Always book an appointment to meet the surgeon before the procedure.

Ask your surgeon:

  1. about their qualifications and experience
  2. how many labiaplasty operations they’ve performed
  3. how many operations they’ve performed where there have been complications
  4. what sort of follow-up you should expect if things go wrong
  5. what their patient satisfaction rates are


You may need up to 2 weeks off work to recover. It can take a couple of months for the skin to fully heal.

During this time you need to:

  1. keep the area clean and free from infection
  2. wear loose underwear and clothes to prevent rubbing
  3. avoid sex for about 6 weeks
  4. avoid physical activity for 6 to 12 weeks
  5. use sanitary towels instead of tampons for a few weeks

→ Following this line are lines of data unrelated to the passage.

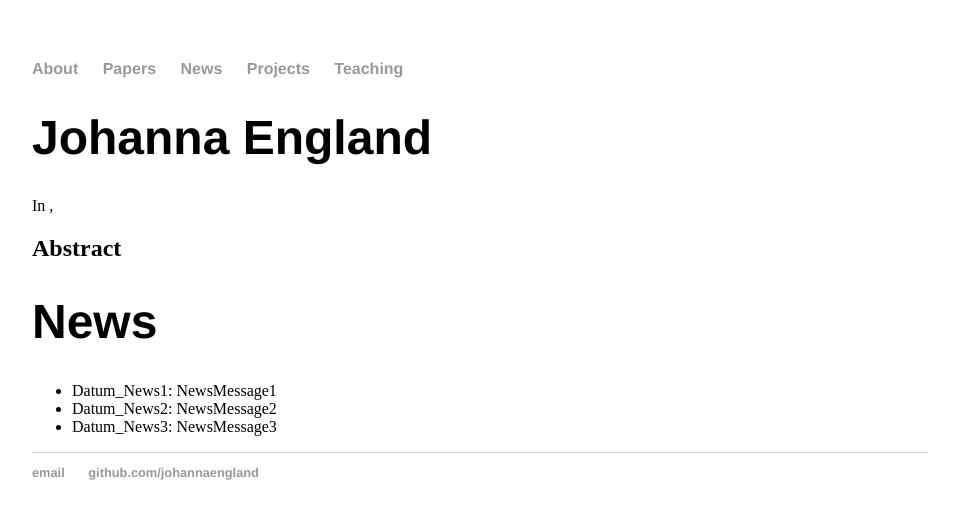
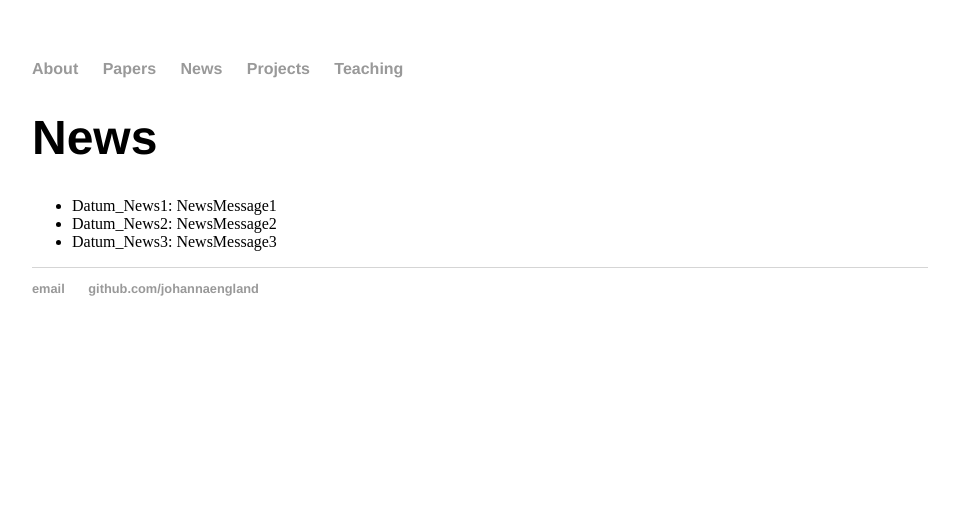
Before and after one commit to johannaengland/johannaengland.github.io, a Jekyll site: the page built from news/index.md, in a window 1280 px wide. Shown: the top 519 px of the page, without its empty margins (160-1119 px from the left). Built offline with Jekyll 4.4.1, drawn with Linux system fonts in a browser that asks for light colours.

Commit message:
Update news.html

```diff
--- a/_layouts/news.html
+++ b/_layouts/news.html
@@ -16,12 +16,10 @@
     </ul>
 </nav>
 <div class="container">
-<h1>{{ page.title }}</h1>
-<div>In {{ page.date }}, {{ page.text }} </div>
-<h2>Abstract</h2>
-{{ page.abstract }}
+
 {{ content }}
-</div><!-- /.container -->
+
+</div>
 <footer>
     <ul>
         <li><a href="mailto:england@campus.tu-berlin.de">email</a></li>
```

Your surgeon may give you more specific advice to follow.

Side effects

It’s normal after a labiaplasty to have soreness, bruising and swelling for up to 2 weeks.

During this time, peeing and sitting may also be uncomfortable. You’ll be given painkillers to help with this.

What could go wrong

A labiaplasty can occasionally result in:

  1. bleeding
  2. infection
  3. scarring of tissue
  4. reduced sensitivity of the genitals

Any type of operation also carries a small risk of:

  1. a blood clot in a vein
  2. an allergic reaction to the anaesthetic

Your surgeon should explain how likely these risks and complications are, and how they would be treated if you have them.

What to do if you have problems

Cosmetic surgery can sometimes go wrong and the results may not be what you expected.

Speak to the surgeon at the hospital or clinic where you were treated if you experience complications after having a labiaplasty, or you’re unhappy with the results.


Labia minora reduction surgery, or labioplasty, is a remodeling of the enlarged inner lips of the vulva. Enlargement of the labia minora may be apparent from childhood, but most often it is acquired, caused by childbirth, age or infection. It may bother the patient in a functional (wearing clothes, during sports) or in an aesthetic way. The procedure removes skin and mucosa in a way that the scar is barely visible. The procedure may be combined with a clitoral hood reduction (removal of the skin excess around the clitoris) and labia majora surgery.


Q1 What is labiaplasty?
A1 Labiaplasty is the reduction of the labia minora, the inner portion of the labia, so that it does not hang below the labia majora, the outer portion of the labia. While this condition is benign, it may result in self-consciousness and/or discomfort when you exercise or wear tight-fitting clothes.

Q2 What happens at my initial labiaplasty consultation?
A2 At your first consultation, Dr. Ortiz will discuss your symptoms and perform an examination to determine if you are a good candidate. If he determines labiaplasty would be beneficial for you, he will discuss surgical techniques with you.

Q3 What are the different labiaplasty techniques?
A3 There are two techniques used in labiaplasties: the wedge technique and the edge technique. The wedge technique involves removing a V-shaped “wedge” from both sides of the labia and stitching the edges together. This technique causes the least amount of scar tissue. For the edge technique, Dr. Ortiz will make an incision that removes the outer edge of the inner labia, making the inner labia even with or shorter than the outer labia. This technique creates a cylindrical scar and more scar tissue than the wedge technique.